What causes ADHD? Some intriguing findings
January 11th, 2008 by David E. Williams of the Health business blog

A short paper in the current issue of the Journal of Child Neurology (Hypokalemic Sensory Overstimulation) raises some tantalizing possibilities:

* In some patients, ADHD may be caused by an excess of sensory stimulation arriving at the brain, rather than being a disorder of the brain itself
* For such patients, potassium supplements may be an effective treatment
* ADHD symptoms may indeed be triggered by sugar in some people
* ADHD and PMS may be related in some women –and their PMS may also be treatable with potassium
* Dentists may be well-positioned to identify possible ADHD patients

Conventional wisdom is that attention deficit disorder results from a problem in the brain. This seems reasonable since the stimulants used to treat ADHD work on particular pathways in the brain. But conventional wisdom is not getting much traction: researchers have studied the genes in these dopamine pathways and found only weak effects on ADHD.

Now, a group of Harvard-associated doctors –including Health Business Blog contributor Michael Segal MD PhD– has suggested a different model for ADHD based on an excess of sensory stimulation arriving at the brain. They came up with this model by stumbling across a family with some peculiar issues, and by having the background to understand the importance of what the patients were describing.

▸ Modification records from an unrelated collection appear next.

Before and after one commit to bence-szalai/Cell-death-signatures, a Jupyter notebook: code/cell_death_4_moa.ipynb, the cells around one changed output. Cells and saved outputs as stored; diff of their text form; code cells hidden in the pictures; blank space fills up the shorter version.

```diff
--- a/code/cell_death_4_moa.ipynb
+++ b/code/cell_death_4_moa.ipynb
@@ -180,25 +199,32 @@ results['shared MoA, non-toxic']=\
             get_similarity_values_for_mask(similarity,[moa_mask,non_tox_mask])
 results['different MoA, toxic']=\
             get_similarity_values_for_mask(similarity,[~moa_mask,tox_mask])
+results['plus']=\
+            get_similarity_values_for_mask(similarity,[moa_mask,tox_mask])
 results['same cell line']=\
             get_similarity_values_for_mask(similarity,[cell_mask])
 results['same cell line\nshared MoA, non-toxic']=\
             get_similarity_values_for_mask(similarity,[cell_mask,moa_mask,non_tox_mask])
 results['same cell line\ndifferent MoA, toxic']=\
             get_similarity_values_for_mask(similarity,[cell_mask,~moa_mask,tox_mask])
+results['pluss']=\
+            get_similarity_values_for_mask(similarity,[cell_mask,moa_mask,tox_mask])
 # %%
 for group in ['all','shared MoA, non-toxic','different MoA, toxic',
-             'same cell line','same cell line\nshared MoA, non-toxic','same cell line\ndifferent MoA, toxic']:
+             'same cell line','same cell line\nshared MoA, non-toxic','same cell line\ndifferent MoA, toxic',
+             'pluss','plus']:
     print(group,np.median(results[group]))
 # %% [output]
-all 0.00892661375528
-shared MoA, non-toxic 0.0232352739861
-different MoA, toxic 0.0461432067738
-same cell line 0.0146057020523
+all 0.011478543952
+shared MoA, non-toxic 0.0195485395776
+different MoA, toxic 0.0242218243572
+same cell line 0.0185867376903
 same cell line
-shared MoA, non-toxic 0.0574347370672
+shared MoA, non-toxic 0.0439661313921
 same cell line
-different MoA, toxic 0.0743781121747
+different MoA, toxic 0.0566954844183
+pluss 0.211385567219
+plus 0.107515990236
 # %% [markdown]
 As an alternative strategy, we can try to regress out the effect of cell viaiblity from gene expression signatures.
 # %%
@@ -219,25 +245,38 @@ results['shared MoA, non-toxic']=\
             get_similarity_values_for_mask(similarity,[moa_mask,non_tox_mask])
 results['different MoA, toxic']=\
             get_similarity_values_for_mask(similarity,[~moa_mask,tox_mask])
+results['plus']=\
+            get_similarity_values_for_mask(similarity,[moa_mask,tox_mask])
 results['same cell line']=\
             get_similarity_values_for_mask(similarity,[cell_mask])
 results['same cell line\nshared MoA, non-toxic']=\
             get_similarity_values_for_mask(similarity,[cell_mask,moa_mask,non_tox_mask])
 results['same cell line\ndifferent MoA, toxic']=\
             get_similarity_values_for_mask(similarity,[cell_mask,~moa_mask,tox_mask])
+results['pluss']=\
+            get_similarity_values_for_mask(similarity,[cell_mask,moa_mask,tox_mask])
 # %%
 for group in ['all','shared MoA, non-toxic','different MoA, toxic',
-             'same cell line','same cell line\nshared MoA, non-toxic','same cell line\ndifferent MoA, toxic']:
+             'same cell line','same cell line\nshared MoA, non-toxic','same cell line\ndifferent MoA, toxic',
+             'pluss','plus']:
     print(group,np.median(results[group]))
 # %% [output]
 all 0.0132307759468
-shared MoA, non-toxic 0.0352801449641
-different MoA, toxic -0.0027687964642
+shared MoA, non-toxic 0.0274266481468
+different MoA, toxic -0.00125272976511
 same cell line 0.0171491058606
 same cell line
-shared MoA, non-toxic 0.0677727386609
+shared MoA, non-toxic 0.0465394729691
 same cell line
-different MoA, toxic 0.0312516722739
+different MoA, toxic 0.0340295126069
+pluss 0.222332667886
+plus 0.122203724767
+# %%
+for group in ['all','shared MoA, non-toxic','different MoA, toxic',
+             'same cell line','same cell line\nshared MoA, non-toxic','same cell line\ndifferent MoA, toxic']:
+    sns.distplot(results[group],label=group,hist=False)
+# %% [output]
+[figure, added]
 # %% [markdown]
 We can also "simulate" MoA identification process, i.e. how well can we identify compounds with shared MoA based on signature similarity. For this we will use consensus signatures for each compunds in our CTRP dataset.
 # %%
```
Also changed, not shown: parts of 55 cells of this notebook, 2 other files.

Interestingly, they were able to treat the ADHD with a simple over the counter medication - potassium supplements.

The authors were not originally focused on ADHD. They were drawn into the area when a woman described to a neurologist that one of the core features of ADHD, a sense of being bombarded by sensory input, suddenly went away, “as if a shade had been pulled down.” This occurred 20 minutes after she took an oral potassium supplement for muscle cramps.

The neurologist was intrigued. It reminded him of the muscle disease hypokalemic periodic paralysis, in which ion channels in muscle become over-active when potassium levels in the blood are low. The woman described the factors that triggered her symptoms, and they were the same as those noted in the muscle disease: meals high in carbohydrates, food high in salt, and resting after exercise. Her son, who was having attention problems in school, also found the same triggers and got the same benefit from taking potassium.

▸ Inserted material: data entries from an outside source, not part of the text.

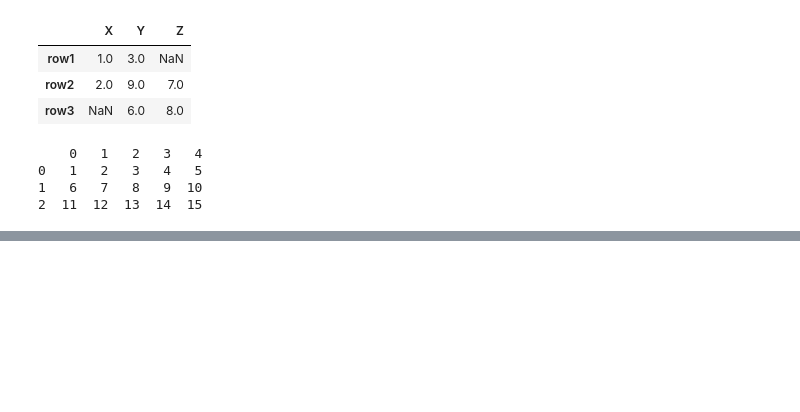
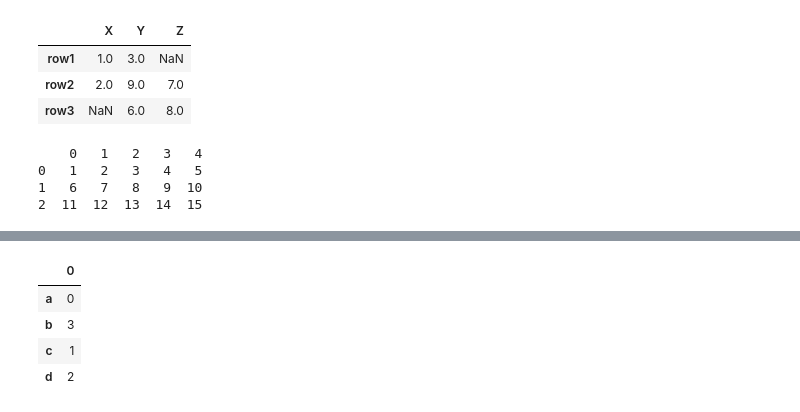
Before and after one commit to Varun-D-Kalra/kirana-data-system, a Jupyter notebook: day1_pandas-basics.ipynb, the cells around one changed output, grey strips where cells are left out. Drawn from its saved outputs; the diff is of its cells as text; code cells hidden in the pictures; blank space fills up the shorter version.

```diff
--- a/day1_pandas-basics.ipynb
+++ b/day1_pandas-basics.ipynb
@@ -606,0 +647,8 @@ SyntaxError: invalid syntax (1915401326.py, line 1)
+# %%
+obj.sort_index(key=lambda x: [str(i) for i in x])
+# %% [output]
+|  | 0 |
+| a | 0 |
+| b | 3 |
+| c | 1 |
+| d | 2 |
```
Also changed, not shown: parts of 6 cells of this notebook, 2 other files.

Hypokalemic periodic paralysis is part of a family of “channelopathies.” Other variants were known in the heart (producing arrhythmias), in the brain (producing seizures), and in sensory nerves (producing pain). No variants producing ADHD had been described, and it would be difficult to suggest a channelopathy producing ADHD since the evidence in this family seemed “soft” –based as it was on subjective patient reports.

That all changed one day. The boy got a shot of the local anesthetic lidocaine for minor toe surgery, but he insisted that the numbing medicine wasn’t taking effect, even after repeated shots. The surgeon was skeptical but touched the boy’s toe lightly with his instruments and was surprised when the boy could describe exactly where he touched. The doctors knew that lidocaine works on sodium channels, and realized that an insensitivity to lidocaine would fit very well with a channelopathy causing sensory overstimulation. When the mother heard the details later that day she recounted that lidocaine hardly worked for her in dental procedures. Now the doctors had some objective evidence suggesting a channelopathy accounting for the core symptom in ADHD.

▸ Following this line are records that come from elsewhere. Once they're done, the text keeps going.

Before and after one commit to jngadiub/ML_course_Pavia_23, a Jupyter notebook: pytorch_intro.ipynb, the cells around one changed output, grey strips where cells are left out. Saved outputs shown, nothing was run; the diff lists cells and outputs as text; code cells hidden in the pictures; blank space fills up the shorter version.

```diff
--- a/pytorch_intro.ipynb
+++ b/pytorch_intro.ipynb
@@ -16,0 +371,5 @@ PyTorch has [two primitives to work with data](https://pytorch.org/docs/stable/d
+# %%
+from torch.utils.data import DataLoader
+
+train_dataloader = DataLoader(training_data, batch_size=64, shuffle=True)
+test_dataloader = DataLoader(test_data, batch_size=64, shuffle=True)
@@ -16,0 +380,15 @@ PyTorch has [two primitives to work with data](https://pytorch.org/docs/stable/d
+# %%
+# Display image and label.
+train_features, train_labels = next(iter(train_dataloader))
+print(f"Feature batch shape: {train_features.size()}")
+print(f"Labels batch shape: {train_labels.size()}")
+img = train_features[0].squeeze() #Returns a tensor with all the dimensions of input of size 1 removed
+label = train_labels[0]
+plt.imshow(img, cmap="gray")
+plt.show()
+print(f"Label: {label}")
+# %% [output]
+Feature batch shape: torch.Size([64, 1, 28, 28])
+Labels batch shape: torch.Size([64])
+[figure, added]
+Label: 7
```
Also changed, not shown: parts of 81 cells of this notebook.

The way to confirm such a hypothesis is to find the gene for the mutant ion channel, which is hard to do using a small family. The doctors knew that it would take more families to do “positional cloning” to find the gene, and wrote up their paper, hoping to find other families. The paper appeared in early January and within days of publication another family sent an email to the contact address on the paper to describe a similar story in their family. If you have a story like that you may also want to make contact using the email address listed here.

Until the gene is found it is hard to say whether this sensory overstimulation form of ADHD is common or rare. Some factors suggest this clinical picture may be common - some people with ADHD think their symptoms are worse after consuming sugar, and occupational therapists describe a “sensory integration disorder” in many people with ADHD. One intriguing line in the paper even suggests that the sensory overstimulation may show up in ways that might not have seemed connected at all to ADHD: the mother “suffered for many years from strong menstrual pelvic cramping and noticed in her mid-40s that oral potassium supplementation blunted the menstrual pain to a dramatic degree.”

As people become familiar with the sensory overstimulation model of ADHD and researchers do the genetics we may soon have an understanding of ADHD at the molecular level and have new forms of treatment and prevention.

http://www.healthbusinessblog.com/?p=1601
Health Business Blog
Focusing on business issues in health care. Written by David E. Williams of MedPharma Partners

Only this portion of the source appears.